Press Release

May 16, 2011
Attorney General Gansler Joins Senator at Press Conference to Protect Consumers from High Gas Prices

gasBALTIMORE –As area gas prices top $4 a gallon, U.S. Senator Ben Cardin (D-MD) held a press conference today with Maryland Attorney General Doug Gansler to discuss efforts to protect Maryland consumers from high gas prices.  The Senator has called for the passage of legislation that would end $4 billion a year in subsidies and tax breaks for the five biggest oil companies.  The big five oil companies — Exxon Mobil, Shell, Chevron, BP and Conoco Phillips — made nearly $1 trillion in profits in the last decade, more than $35 billion of that in the first three months of this year.
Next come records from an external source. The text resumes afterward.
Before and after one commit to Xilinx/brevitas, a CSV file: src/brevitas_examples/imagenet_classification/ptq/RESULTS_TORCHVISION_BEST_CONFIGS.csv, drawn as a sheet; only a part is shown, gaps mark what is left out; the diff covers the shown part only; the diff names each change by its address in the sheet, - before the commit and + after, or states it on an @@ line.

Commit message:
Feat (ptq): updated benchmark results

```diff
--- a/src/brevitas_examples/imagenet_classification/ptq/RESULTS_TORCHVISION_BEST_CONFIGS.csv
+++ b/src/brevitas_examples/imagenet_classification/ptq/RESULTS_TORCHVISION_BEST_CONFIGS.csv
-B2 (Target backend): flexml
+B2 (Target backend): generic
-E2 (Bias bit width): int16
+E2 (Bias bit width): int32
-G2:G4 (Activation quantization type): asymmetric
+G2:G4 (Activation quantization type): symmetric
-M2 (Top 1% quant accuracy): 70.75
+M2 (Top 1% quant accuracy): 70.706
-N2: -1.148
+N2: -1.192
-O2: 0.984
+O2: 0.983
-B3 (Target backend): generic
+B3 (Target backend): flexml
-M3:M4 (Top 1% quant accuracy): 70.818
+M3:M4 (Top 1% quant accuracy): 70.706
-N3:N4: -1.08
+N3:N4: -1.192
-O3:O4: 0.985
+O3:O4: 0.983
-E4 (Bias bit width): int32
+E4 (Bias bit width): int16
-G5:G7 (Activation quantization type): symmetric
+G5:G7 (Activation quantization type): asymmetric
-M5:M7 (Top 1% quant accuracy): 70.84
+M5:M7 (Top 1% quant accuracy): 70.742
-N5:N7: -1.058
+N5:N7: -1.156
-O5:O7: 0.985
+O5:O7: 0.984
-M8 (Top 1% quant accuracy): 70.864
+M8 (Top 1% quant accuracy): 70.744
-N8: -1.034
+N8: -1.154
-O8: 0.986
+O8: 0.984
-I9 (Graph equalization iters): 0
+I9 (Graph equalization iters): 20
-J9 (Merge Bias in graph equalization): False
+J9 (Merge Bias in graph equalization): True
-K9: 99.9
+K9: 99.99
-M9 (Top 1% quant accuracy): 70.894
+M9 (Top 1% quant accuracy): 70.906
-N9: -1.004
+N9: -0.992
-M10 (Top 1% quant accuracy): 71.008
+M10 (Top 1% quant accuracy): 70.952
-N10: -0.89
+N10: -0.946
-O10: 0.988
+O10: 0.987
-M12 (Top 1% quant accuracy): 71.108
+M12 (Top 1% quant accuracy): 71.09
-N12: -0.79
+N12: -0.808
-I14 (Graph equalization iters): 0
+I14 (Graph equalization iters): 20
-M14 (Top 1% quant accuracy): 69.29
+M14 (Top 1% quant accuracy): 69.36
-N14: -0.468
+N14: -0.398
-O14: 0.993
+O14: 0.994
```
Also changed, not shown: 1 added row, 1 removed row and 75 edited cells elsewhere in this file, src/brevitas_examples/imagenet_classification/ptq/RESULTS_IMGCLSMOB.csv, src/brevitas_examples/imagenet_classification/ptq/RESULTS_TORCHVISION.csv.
“At a time of soaring gas prices and record budget deficits, we need to end $4 billion a year in subsidies for the Big 5 oil companies,” said Senator Cardin, a member of the Finance and Budget committees.  “Americans should not be footing the bill for Big Oil, which has made nearly $1 trillion in profits over the last decade.  We need to end taxpayer subsidies to oil companies and enact a comprehensive energy policy that will reduce our dependence on foreign oil.”
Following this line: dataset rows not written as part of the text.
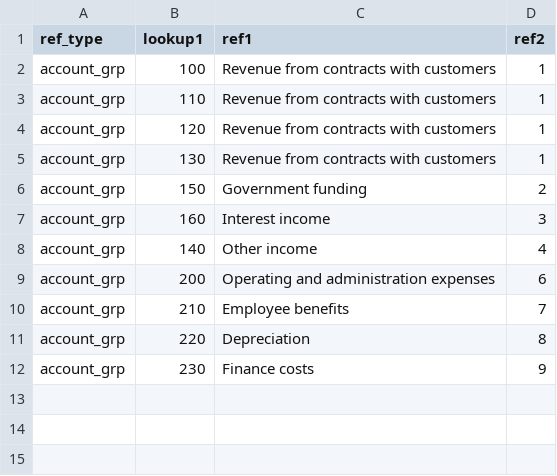
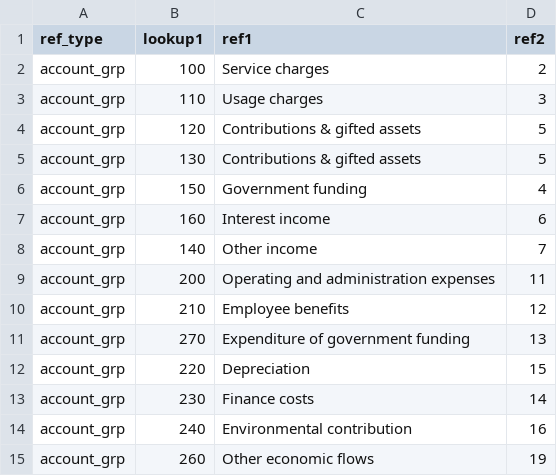
Before and after one commit to Brent-Morrison/Building-Block, a CSV file: data/reference.csv, drawn as a sheet.

Commit message:
Update reference.csv

```diff
--- a/data/reference.csv
+++ b/data/reference.csv
@@ -1,12 +1,15 @@
 ref_type,lookup1,ref1,ref2
-account_grp,100,Revenue from contracts with customers,1
-account_grp,110,Revenue from contracts with customers,1
-account_grp,120,Revenue from contracts with customers,1
-account_grp,130,Revenue from contracts with customers,1
-account_grp,150,Government funding,2
-account_grp,160,Interest income,3
-account_grp,140,Other income,4
-account_grp,200,Operating and administration expenses,6
-account_grp,210,Employee benefits,7
-account_grp,220,Depreciation,8
-account_grp,230,Finance costs,9
+account_grp,100,Service charges,2
+account_grp,110,Usage charges,3
+account_grp,120,Contributions & gifted assets,5
+account_grp,130,Contributions & gifted assets,5
+account_grp,150,Government funding,4
+account_grp,160,Interest income,6
+account_grp,140,Other income,7
+account_grp,200,Operating and administration expenses,11
+account_grp,210,Employee benefits,12
+account_grp,270,Expenditure of government funding,13
+account_grp,220,Depreciation,15
+account_grp,230,Finance costs,14
+account_grp,240,Environmental contribution,16
+account_grp,260,Other economic flows,19
```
“The Office of Attorney General is tasked with protecting Maryland consumers and fair competition in the marketplace,” said Attorney General Gansler, who has launched a probe into the recent spike in gas prices across Maryland.  “My office has not seen clear evidence to support the recent dramatic increase in gas prices from suppliers and is working to determine whether or not these increases are legitimate or just attempts to take advantage of Maryland consumers.”

The Close Big Oil Tax Loophole Act would repeal tax loopholes to the five largest, most profitable oil companies in the world: BP, Exxon Mobil, Shell, Chevron, and Conoco Phillips (“Big 5”).  The savings realized by ending tax breaks and other subsidies currently to the Big 5 would be used for deficit reduction. 

In the first quarter of 2011, the Big 5 oil companies reported record profits:

  • Exxon Mobil – $10.7 billion in profits;
  • Shell  –$8.8 billion in profits;
  • BP — $7.1 billion in profits;
    • Chevron –$6.2 billion in profits; and,
    • Conoco Phillips — $3 billion in profits.

Last week Senator Cardin also signed a letter to the heads of the Big 5 oil companies “urging them to reject any more taxpayer subsidies” in light of the Big 5’s $1 trillion in profits over the last decade.